The second problem with measuring popularity by polling alone is that it ignores all the other metrics we have to gauge the currency of a particular policy. In the case of a federal jobs guarantee, following the polls alone would lead the uninformed observer to wonder why this idea — which has been retailed for decades and floated in legislation, but which never made it off the starting block — isn’t already part of the American social compact.

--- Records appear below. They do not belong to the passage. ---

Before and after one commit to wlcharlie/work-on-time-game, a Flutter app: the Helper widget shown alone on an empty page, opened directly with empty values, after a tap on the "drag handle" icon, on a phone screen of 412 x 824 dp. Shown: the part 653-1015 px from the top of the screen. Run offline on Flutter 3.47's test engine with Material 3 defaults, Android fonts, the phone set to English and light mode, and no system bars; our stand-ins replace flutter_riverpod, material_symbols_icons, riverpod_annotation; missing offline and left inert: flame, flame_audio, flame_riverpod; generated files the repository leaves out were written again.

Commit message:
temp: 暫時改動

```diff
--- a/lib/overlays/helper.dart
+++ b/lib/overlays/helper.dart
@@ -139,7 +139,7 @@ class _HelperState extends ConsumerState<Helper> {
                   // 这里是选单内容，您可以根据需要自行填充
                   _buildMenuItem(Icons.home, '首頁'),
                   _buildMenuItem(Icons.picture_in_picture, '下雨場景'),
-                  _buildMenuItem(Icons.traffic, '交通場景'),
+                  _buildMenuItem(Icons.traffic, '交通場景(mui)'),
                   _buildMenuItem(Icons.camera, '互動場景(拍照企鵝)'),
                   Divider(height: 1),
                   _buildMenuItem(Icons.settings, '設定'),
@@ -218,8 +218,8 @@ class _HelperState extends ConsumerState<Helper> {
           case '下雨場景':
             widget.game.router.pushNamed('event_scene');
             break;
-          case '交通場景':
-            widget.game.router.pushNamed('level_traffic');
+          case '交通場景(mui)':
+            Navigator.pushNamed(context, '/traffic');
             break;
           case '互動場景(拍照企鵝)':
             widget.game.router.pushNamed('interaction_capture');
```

From President Franklin D. Roosevelt’s "economic bill of rights" to the 1978 Full Employment and Balanced Growth Act (aka the Humphrey-Hawkins Act) to the Green New Deal, a federally guaranteed occupation is a recurring progressive dream. According to a Center on Budget and Policy Priorities analysis, such a costly program would employ only about 10 million people in a nation with 123 million adults currently employed full time. It is not surprising that generations of elected Democrats empowered by their constituents to represent their interests have weighed the costs of their voters’ preferences against the expected rewards and determined that the demos shouldn’t always get what it wants.

“Doing things” via legislation is difficult by design.

Moreover, as NBC News policy editor Benjy Sarlin observed, popularity is dynamic. Sarlin noted that one of President Barack Obama’s least popular initiatives in his first term — a bailout of the overextended American automotive industry in 2009 — featured prominently in his 2012 re-election campaign and arguably kept the industrial Midwest in the Democratic camp. Indeed, the story of the auto bailout is instructive. The initiative passed the House in 2008 in the lame-duck session prior to Obama’s presidency and a Congress controlled by Democrats. But it only passed narrowly, and the Senate killed the measure. When it did become law, it was only as part of a broader relief package at the outset of the Great Recession, and it required substantial Democratic majorities in the House and Senate to pass it. In short, it took a liquidity and demand crisis and an undeniable mandate for Democratic politicians to get this done.

Which brings us to the last problem facing the popularists: Popularity is just not enough to make activist desiderata manifest — not in the United States. “Doing things” via legislation is difficult by design. Popularity without exigency is not enough. What’s more, initiatives that are undeniably popular can become unpopular (see the latitude once afforded labor unions in law and jurisprudential precedent) and vice versa (see the Affordable Care Act). The public’s attitudes shift, sometimes as a reaction to complex societal phenomena but often in response to stimuli policy wonks would dismiss as superficial. To predicate your political strategy on popularity is to build a foundation on sand.

What Shor has right, and what his progressive opponents are deliberately refusing to comprehend, is that Democrats are better off without needlessly antagonizing the public. Wild-eyed theories that would replace police with social workers and functionally end the enforcement of U.S. immigration law in workplaces offend on an essential level. Reducing financial pressures on families by doling out largess from the public treasury sounds great, but not to the point that the public welcomes disincentives to work indefinitely. There’s a difference between being popular and principled. Voters can tell the difference, even if the Democratic intelligentsia cannot.